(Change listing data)

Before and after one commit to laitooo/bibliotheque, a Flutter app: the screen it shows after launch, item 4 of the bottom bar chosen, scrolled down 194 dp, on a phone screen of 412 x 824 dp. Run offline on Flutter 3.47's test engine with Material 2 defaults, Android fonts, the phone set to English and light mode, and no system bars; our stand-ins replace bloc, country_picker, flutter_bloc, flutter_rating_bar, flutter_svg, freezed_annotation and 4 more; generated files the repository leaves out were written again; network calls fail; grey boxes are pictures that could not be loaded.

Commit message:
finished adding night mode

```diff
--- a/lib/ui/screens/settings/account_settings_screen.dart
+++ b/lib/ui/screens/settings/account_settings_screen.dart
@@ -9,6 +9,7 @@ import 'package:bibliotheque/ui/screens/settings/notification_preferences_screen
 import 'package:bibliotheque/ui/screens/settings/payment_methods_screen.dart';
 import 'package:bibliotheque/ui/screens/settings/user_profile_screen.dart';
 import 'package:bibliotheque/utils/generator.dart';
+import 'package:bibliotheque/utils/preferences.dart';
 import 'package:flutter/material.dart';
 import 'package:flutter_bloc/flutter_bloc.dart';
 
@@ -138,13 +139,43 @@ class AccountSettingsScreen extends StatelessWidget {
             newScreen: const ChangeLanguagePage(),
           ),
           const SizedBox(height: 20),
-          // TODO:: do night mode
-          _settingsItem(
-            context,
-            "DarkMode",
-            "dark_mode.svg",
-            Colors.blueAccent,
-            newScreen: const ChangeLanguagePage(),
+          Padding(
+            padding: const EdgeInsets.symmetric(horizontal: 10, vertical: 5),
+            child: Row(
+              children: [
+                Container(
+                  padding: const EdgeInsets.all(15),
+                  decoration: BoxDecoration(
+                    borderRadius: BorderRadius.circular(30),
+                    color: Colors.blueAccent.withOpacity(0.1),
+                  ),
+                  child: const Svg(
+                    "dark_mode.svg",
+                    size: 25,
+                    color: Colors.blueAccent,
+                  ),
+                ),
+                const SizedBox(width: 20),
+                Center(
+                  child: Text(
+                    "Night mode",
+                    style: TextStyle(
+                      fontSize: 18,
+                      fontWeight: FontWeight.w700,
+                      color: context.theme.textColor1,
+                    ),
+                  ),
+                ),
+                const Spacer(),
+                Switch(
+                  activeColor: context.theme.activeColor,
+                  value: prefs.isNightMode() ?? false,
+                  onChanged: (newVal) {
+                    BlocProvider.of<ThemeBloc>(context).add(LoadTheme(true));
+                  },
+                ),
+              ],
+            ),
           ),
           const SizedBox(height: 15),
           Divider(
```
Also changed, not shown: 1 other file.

• [Problem requirements]: Filter the lines above so that only those with the string "height" remain, then copy them.

• [Finished exercise]:
           const SizedBox(height: 20),
           const SizedBox(height: 15),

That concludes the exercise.